career, which was a record at the time of his retirement in 2013.
These days, though, Kaplan is transferring the
skills he learned on the rugby field into something far more challenging …
Now 51, Kaplan is the single father of 22-month-old
Kaleb, and while he acknowledges that he makes parenting mistakes all the time,
he is loving every minute.
“A lot of my refereeing style has translated
into how I parent,” Kaplan tells Sport24.
“My style was very direct, collaborative and
I’d like to think I was empathetic and connected. That’s basically how I
approach my son.
“I give him direction, but ultimately I want
him to express himself.
“On the field I used to give the responsibility
to the player … if he oversteps the mark, then I’ve got to reel him in and
it’ll test my decision making in respect of discipline.”
Kaplan, like any new parent, has had to figure
things out along the way. His situation, however, is more unique than most and
he details that journey in his new book, Winging It.
As he neared the end of his refereeing career,
Kaplan knew that he wanted to be a father.
But, at 47, he had not followed the conventional
path to family life. Unmarried, Kaplan decided to go another route and began
exploring the process of surrogacy.
“I grew up like a lot of other people,
thinking that a family unit was the only way to go – get married, have kids and
live happily ever after,” he explains.
“But for some people, that is not their path,
as has happened for me. I had to go down a different road to get my family. It
was about learning what the process was and then being brave enough to follow
“I was 47, I had been on the road for a long
time and, for whatever reason, the conventional route didn’t work out for me
… so I decided that I would do it on my own.
“Once I made the decision, it was balls to the
wall. I wasn’t taking ‘no’ for an answer.”
What followed was a two-year process that, Kaplan
acknowledges, required a “considerable amount of resources”.
The book, written with author Joanne Jowell, sees
Kaplan unpack the surrogacy process from beginning to end as he opens up on his
decision to become a father.
Expenses aside, Kaplan needed to find a surrogate
mother and go through a tedious legal process to get the whole thing off the
In the end, a married mother of two named Jacqui
Davies was the answer.
In his book, Kaplan details the unique relationship

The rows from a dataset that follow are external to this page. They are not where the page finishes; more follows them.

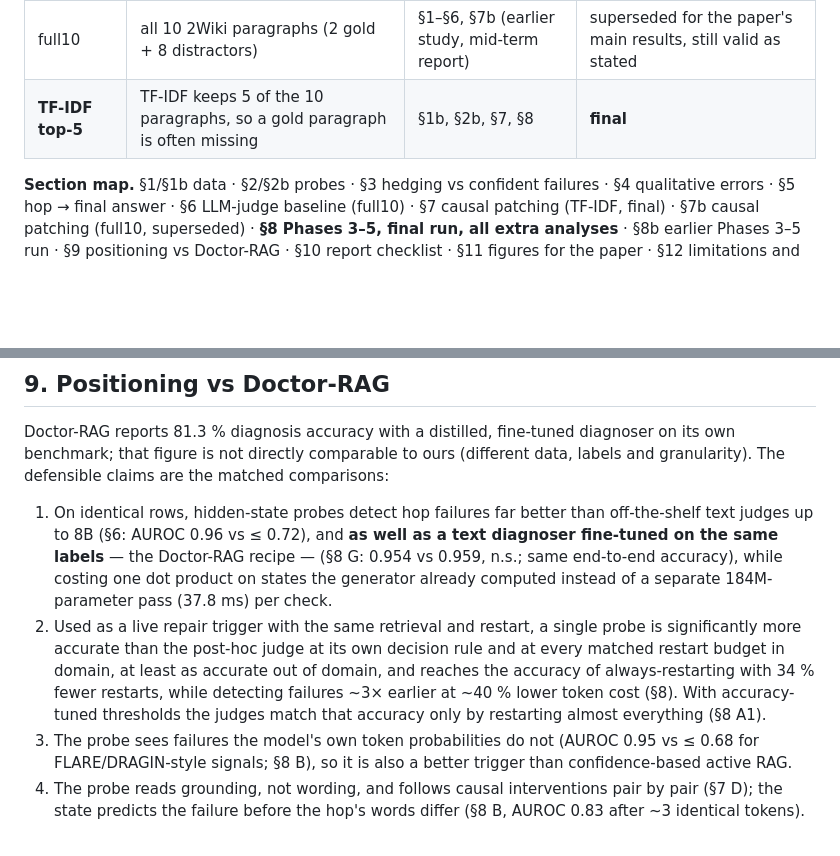
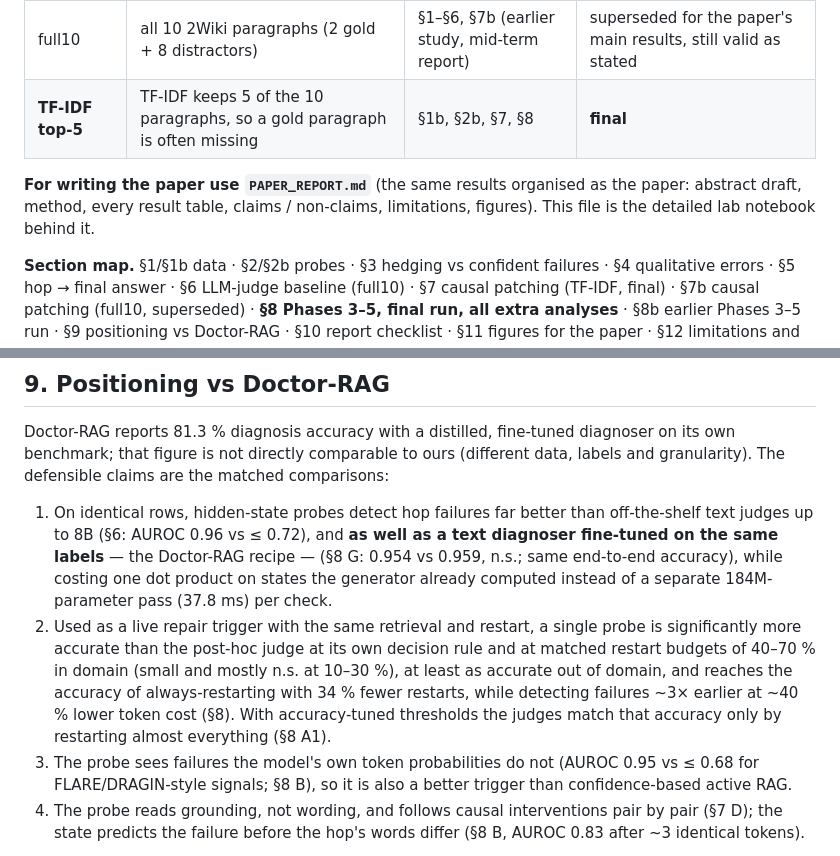
Before and after one commit to ANLPproject/LinguaFranca, a Markdown page: imppoints.md, 2 parts joined by grey strips. Drawn GitHub-style; blank space fills up the shorter version.

```diff
--- a/imppoints.md
+++ b/imppoints.md
@@ -14,6 +14,8 @@
 |---|---|---|---|
 | full10 | all 10 2Wiki paragraphs (2 gold + 8 distractors) | §1–§6, §7b (earlier study, mid-term report) | superseded for the paper's main results, still valid as stated |
 | **TF-IDF top-5** | TF-IDF keeps 5 of the 10 paragraphs, so a gold paragraph is often missing | §1b, §2b, §7, §8 | **final** |
+
+**For writing the paper use `PAPER_REPORT.md`** (the same results organised as the paper: abstract draft, method, every result table, claims / non-claims, limitations, figures). This file is the detailed lab notebook behind it.
 
 **Section map.** §1/§1b data · §2/§2b probes · §3 hedging vs confident failures · §4 qualitative errors · §5 hop → final answer · §6 LLM-judge baseline (full10) · §7 causal patching (TF-IDF, final) · §7b causal patching (full10, superseded) · **§8 Phases 3–5, final run, all extra analyses** · §8b earlier Phases 3–5 run · §9 positioning vs Doctor-RAG · §10 report checklist · §11 figures for the paper · §12 limitations and future work.
 
@@ -344,7 +346,7 @@ Numbers: `outputs/pipeline/tfidf_v2_r2_shared/results.md`; paper-ready text: `ou
 ## 9. Positioning vs Doctor-RAG
 Doctor-RAG reports 81.3 % diagnosis accuracy with a distilled, fine-tuned diagnoser on its own benchmark; that figure is not directly comparable to ours (different data, labels and granularity). The defensible claims are the matched comparisons:
 1. On identical rows, hidden-state probes detect hop failures far better than off-the-shelf text judges up to 8B (§6: AUROC 0.96 vs ≤ 0.72), and **as well as a text diagnoser fine-tuned on the same labels** — the Doctor-RAG recipe — (§8 G: 0.954 vs 0.959, n.s.; same end-to-end accuracy), while costing one dot product on states the generator already computed instead of a separate 184M-parameter pass (37.8 ms) per check.
-2. Used as a live repair trigger with the same retrieval and restart, a single probe is significantly more accurate than the post-hoc judge at its own decision rule and at every matched restart budget in domain, at least as accurate out of domain, and reaches the accuracy of always-restarting with 34 % fewer restarts, while detecting failures ~3× earlier at ~40 % lower token cost (§8). With accuracy-tuned thresholds the judges match that accuracy only by restarting almost everything (§8 A1).
+2. Used as a live repair trigger with the same retrieval and restart, a single probe is significantly more accurate than the post-hoc judge at its own decision rule and at matched restart budgets of 40–70 % in domain (small and mostly n.s. at 10–30 %), at least as accurate out of domain, and reaches the accuracy of always-restarting with 34 % fewer restarts, while detecting failures ~3× earlier at ~40 % lower token cost (§8). With accuracy-tuned thresholds the judges match that accuracy only by restarting almost everything (§8 A1).
 3. The probe sees failures the model's own token probabilities do not (AUROC 0.95 vs ≤ 0.68 for FLARE/DRAGIN-style signals; §8 B), so it is also a better trigger than confidence-based active RAG.
 4. The probe reads grounding, not wording, and follows causal interventions pair by pair (§7 D); the state predicts the failure before the hop's words differ (§8 B, AUROC 0.83 after ~3 identical tokens).
 
```
Also changed, not shown: PAPER_REPORT.md (added, +374 -0 lines), README.md (+1 -1 lines).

he shares with the woman who gave him the greatest gift he has ever
“Thank God for her, because she really held my
hand throughout the process,” he explains.
“She is happily married with a couple of kids,
but she wanted to do this her whole life as a good will to humanity. I was very
lucky. It was timing, more than anything.
“She is a good person and she did it for all
the right reasons.”
Kaplan and Davies are still in contact, and she was
a guest at Kaleb’s first birthday party, but when it comes to parenting Kaplan
has enjoyed the support of Susan, his girlfriend of 16 months.
“She has been amazing with Kaleb,” he
“He’s a beaut of a child. I’m so blessed.
“I’ve had moments where I’ve questioned my own
parenting and there are other times when I think I’ve done well.
“I will make mistakes and I have already, but
I do think that this experience adds a lot to one’s life.”
Kaplan’s motivation for the book is clear: to show
others that the conventional method is not the only answer to becoming a
“There are lots of different ways to be
creative about a family. There is no need to be a sheep and jump on the
bandwagon … there are different ways of doing it,” he says.
“That’s essentially why I wanted to put the
book out. It’s not just for people who are thinking of having kids. I think
it’s an interesting read.”